Revision comparison data:
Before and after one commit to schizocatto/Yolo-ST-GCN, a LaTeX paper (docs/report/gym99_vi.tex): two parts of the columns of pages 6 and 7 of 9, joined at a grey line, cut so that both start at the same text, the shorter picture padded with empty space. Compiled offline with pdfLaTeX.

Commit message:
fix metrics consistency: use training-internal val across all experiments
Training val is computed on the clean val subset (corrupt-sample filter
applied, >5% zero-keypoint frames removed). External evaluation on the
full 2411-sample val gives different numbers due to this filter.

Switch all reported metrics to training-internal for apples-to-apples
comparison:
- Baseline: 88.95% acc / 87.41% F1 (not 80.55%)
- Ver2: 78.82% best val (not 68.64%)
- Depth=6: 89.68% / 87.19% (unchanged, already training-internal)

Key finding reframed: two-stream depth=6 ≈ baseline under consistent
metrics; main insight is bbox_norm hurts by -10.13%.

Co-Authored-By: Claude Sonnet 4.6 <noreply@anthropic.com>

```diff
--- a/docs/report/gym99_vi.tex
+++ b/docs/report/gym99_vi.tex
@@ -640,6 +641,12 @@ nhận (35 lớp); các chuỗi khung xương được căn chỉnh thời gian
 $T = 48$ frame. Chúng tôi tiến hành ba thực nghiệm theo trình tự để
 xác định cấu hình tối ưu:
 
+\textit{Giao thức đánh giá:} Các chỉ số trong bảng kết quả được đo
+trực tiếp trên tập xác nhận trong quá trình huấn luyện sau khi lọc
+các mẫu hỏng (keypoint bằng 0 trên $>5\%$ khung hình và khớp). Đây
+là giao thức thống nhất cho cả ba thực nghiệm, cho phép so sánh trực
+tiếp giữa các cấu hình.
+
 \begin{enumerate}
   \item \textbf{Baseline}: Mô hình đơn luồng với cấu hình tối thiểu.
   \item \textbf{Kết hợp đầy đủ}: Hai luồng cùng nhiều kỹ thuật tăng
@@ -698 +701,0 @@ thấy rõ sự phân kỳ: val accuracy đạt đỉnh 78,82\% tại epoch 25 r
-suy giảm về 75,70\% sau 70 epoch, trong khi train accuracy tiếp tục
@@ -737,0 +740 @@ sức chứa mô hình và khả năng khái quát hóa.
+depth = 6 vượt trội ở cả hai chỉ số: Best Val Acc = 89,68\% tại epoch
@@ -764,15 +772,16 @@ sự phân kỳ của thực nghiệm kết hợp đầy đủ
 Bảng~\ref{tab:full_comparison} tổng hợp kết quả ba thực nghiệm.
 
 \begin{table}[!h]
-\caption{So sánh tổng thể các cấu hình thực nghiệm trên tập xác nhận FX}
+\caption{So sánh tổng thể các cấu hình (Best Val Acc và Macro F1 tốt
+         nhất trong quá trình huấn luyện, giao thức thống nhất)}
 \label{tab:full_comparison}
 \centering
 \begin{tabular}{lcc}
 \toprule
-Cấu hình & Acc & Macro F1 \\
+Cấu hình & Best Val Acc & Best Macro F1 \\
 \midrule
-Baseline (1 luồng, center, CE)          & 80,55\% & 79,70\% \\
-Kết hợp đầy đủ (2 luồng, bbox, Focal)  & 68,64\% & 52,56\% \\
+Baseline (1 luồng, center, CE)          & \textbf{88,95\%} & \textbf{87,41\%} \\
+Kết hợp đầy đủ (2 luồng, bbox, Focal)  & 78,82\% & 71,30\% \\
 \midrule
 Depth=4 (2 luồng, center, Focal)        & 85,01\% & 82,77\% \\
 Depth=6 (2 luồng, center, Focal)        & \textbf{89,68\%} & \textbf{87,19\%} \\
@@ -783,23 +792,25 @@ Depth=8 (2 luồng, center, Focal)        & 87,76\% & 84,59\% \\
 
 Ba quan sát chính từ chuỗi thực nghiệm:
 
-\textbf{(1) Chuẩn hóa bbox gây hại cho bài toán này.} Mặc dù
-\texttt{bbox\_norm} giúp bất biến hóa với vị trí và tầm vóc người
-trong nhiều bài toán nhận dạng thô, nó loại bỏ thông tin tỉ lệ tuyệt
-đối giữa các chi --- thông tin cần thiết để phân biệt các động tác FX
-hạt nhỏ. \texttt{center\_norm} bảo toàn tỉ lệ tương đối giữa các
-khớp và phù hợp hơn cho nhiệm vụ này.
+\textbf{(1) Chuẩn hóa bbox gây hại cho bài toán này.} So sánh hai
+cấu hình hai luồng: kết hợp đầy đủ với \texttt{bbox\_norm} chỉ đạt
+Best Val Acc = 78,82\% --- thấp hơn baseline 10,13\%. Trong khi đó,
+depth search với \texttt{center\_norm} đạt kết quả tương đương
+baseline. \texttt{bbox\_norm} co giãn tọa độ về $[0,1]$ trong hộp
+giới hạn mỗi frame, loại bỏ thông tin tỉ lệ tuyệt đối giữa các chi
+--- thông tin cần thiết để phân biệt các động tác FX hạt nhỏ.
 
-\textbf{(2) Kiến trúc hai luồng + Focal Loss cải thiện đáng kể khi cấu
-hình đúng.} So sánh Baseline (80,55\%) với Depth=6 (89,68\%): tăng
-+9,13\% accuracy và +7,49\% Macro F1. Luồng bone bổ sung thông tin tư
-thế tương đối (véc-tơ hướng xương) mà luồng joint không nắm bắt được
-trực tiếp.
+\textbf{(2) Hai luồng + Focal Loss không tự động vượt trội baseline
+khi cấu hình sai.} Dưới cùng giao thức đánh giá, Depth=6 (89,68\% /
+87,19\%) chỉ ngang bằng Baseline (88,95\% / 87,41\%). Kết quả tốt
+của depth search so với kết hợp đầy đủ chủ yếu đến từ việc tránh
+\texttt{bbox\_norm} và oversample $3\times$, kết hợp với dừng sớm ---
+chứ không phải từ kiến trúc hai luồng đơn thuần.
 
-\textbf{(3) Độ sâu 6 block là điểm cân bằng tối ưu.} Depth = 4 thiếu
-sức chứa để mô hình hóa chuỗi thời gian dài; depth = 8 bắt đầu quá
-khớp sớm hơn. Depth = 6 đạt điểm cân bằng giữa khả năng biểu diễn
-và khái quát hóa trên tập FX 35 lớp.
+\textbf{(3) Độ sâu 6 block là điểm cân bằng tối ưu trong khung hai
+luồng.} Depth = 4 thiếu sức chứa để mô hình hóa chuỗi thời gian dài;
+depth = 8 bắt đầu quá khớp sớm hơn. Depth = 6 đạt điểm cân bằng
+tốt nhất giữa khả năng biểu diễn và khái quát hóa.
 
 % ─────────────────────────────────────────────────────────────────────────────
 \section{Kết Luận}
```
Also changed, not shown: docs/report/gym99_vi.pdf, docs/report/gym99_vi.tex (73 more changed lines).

- _Task requirements_:
Every piece of the data must be set down exactly. Omit nothing.

- _Solution below_:
Before and after one commit to schizocatto/Yolo-ST-GCN, a LaTeX paper (docs/report/gym99_vi.tex): two parts of the columns of pages 6 and 7 of 9, joined at a grey line, cut so that both start at the same text, the shorter picture padded with empty space. Compiled offline with pdfLaTeX.

Commit message:
fix metrics consistency: use training-internal val across all experiments
Training val is computed on the clean val subset (corrupt-sample filter
applied, >5% zero-keypoint frames removed). External evaluation on the
full 2411-sample val gives different numbers due to this filter.

Switch all reported metrics to training-internal for apples-to-apples
comparison:
- Baseline: 88.95% acc / 87.41% F1 (not 80.55%)
- Ver2: 78.82% best val (not 68.64%)
- Depth=6: 89.68% / 87.19% (unchanged, already training-internal)

Key finding reframed: two-stream depth=6 ≈ baseline under consistent
metrics; main insight is bbox_norm hurts by -10.13%.

Co-Authored-By: Claude Sonnet 4.6 <noreply@anthropic.com>

```diff
--- a/docs/report/gym99_vi.tex
+++ b/docs/report/gym99_vi.tex
@@ -640,6 +641,12 @@ nhận (35 lớp); các chuỗi khung xương được căn chỉnh thời gian
 $T = 48$ frame. Chúng tôi tiến hành ba thực nghiệm theo trình tự để
 xác định cấu hình tối ưu:
 
+\textit{Giao thức đánh giá:} Các chỉ số trong bảng kết quả được đo
+trực tiếp trên tập xác nhận trong quá trình huấn luyện sau khi lọc
+các mẫu hỏng (keypoint bằng 0 trên $>5\%$ khung hình và khớp). Đây
+là giao thức thống nhất cho cả ba thực nghiệm, cho phép so sánh trực
+tiếp giữa các cấu hình.
+
 \begin{enumerate}
   \item \textbf{Baseline}: Mô hình đơn luồng với cấu hình tối thiểu.
   \item \textbf{Kết hợp đầy đủ}: Hai luồng cùng nhiều kỹ thuật tăng
@@ -698 +701,0 @@ thấy rõ sự phân kỳ: val accuracy đạt đỉnh 78,82\% tại epoch 25 r
-suy giảm về 75,70\% sau 70 epoch, trong khi train accuracy tiếp tục
@@ -737,0 +740 @@ sức chứa mô hình và khả năng khái quát hóa.
+depth = 6 vượt trội ở cả hai chỉ số: Best Val Acc = 89,68\% tại epoch
@@ -764,15 +772,16 @@ sự phân kỳ của thực nghiệm kết hợp đầy đủ
 Bảng~\ref{tab:full_comparison} tổng hợp kết quả ba thực nghiệm.
 
 \begin{table}[!h]
-\caption{So sánh tổng thể các cấu hình thực nghiệm trên tập xác nhận FX}
+\caption{So sánh tổng thể các cấu hình (Best Val Acc và Macro F1 tốt
+         nhất trong quá trình huấn luyện, giao thức thống nhất)}
 \label{tab:full_comparison}
 \centering
 \begin{tabular}{lcc}
 \toprule
-Cấu hình & Acc & Macro F1 \\
+Cấu hình & Best Val Acc & Best Macro F1 \\
 \midrule
-Baseline (1 luồng, center, CE)          & 80,55\% & 79,70\% \\
-Kết hợp đầy đủ (2 luồng, bbox, Focal)  & 68,64\% & 52,56\% \\
+Baseline (1 luồng, center, CE)          & \textbf{88,95\%} & \textbf{87,41\%} \\
+Kết hợp đầy đủ (2 luồng, bbox, Focal)  & 78,82\% & 71,30\% \\
 \midrule
 Depth=4 (2 luồng, center, Focal)        & 85,01\% & 82,77\% \\
 Depth=6 (2 luồng, center, Focal)        & \textbf{89,68\%} & \textbf{87,19\%} \\
@@ -783,23 +792,25 @@ Depth=8 (2 luồng, center, Focal)        & 87,76\% & 84,59\% \\
 
 Ba quan sát chính từ chuỗi thực nghiệm:
 
-\textbf{(1) Chuẩn hóa bbox gây hại cho bài toán này.} Mặc dù
-\texttt{bbox\_norm} giúp bất biến hóa với vị trí và tầm vóc người
-trong nhiều bài toán nhận dạng thô, nó loại bỏ thông tin tỉ lệ tuyệt
-đối giữa các chi --- thông tin cần thiết để phân biệt các động tác FX
-hạt nhỏ. \texttt{center\_norm} bảo toàn tỉ lệ tương đối giữa các
-khớp và phù hợp hơn cho nhiệm vụ này.
+\textbf{(1) Chuẩn hóa bbox gây hại cho bài toán này.} So sánh hai
+cấu hình hai luồng: kết hợp đầy đủ với \texttt{bbox\_norm} chỉ đạt
+Best Val Acc = 78,82\% --- thấp hơn baseline 10,13\%. Trong khi đó,
+depth search với \texttt{center\_norm} đạt kết quả tương đương
+baseline. \texttt{bbox\_norm} co giãn tọa độ về $[0,1]$ trong hộp
+giới hạn mỗi frame, loại bỏ thông tin tỉ lệ tuyệt đối giữa các chi
+--- thông tin cần thiết để phân biệt các động tác FX hạt nhỏ.
 
-\textbf{(2) Kiến trúc hai luồng + Focal Loss cải thiện đáng kể khi cấu
-hình đúng.} So sánh Baseline (80,55\%) với Depth=6 (89,68\%): tăng
-+9,13\% accuracy và +7,49\% Macro F1. Luồng bone bổ sung thông tin tư
-thế tương đối (véc-tơ hướng xương) mà luồng joint không nắm bắt được
-trực tiếp.
+\textbf{(2) Hai luồng + Focal Loss không tự động vượt trội baseline
+khi cấu hình sai.} Dưới cùng giao thức đánh giá, Depth=6 (89,68\% /
+87,19\%) chỉ ngang bằng Baseline (88,95\% / 87,41\%). Kết quả tốt
+của depth search so với kết hợp đầy đủ chủ yếu đến từ việc tránh
+\texttt{bbox\_norm} và oversample $3\times$, kết hợp với dừng sớm ---
+chứ không phải từ kiến trúc hai luồng đơn thuần.
 
-\textbf{(3) Độ sâu 6 block là điểm cân bằng tối ưu.} Depth = 4 thiếu
-sức chứa để mô hình hóa chuỗi thời gian dài; depth = 8 bắt đầu quá
-khớp sớm hơn. Depth = 6 đạt điểm cân bằng giữa khả năng biểu diễn
-và khái quát hóa trên tập FX 35 lớp.
+\textbf{(3) Độ sâu 6 block là điểm cân bằng tối ưu trong khung hai
+luồng.} Depth = 4 thiếu sức chứa để mô hình hóa chuỗi thời gian dài;
+depth = 8 bắt đầu quá khớp sớm hơn. Depth = 6 đạt điểm cân bằng
+tốt nhất giữa khả năng biểu diễn và khái quát hóa.
 
 % ─────────────────────────────────────────────────────────────────────────────
 \section{Kết Luận}
```
Also changed, not shown: docs/report/gym99_vi.pdf, docs/report/gym99_vi.tex (73 more changed lines).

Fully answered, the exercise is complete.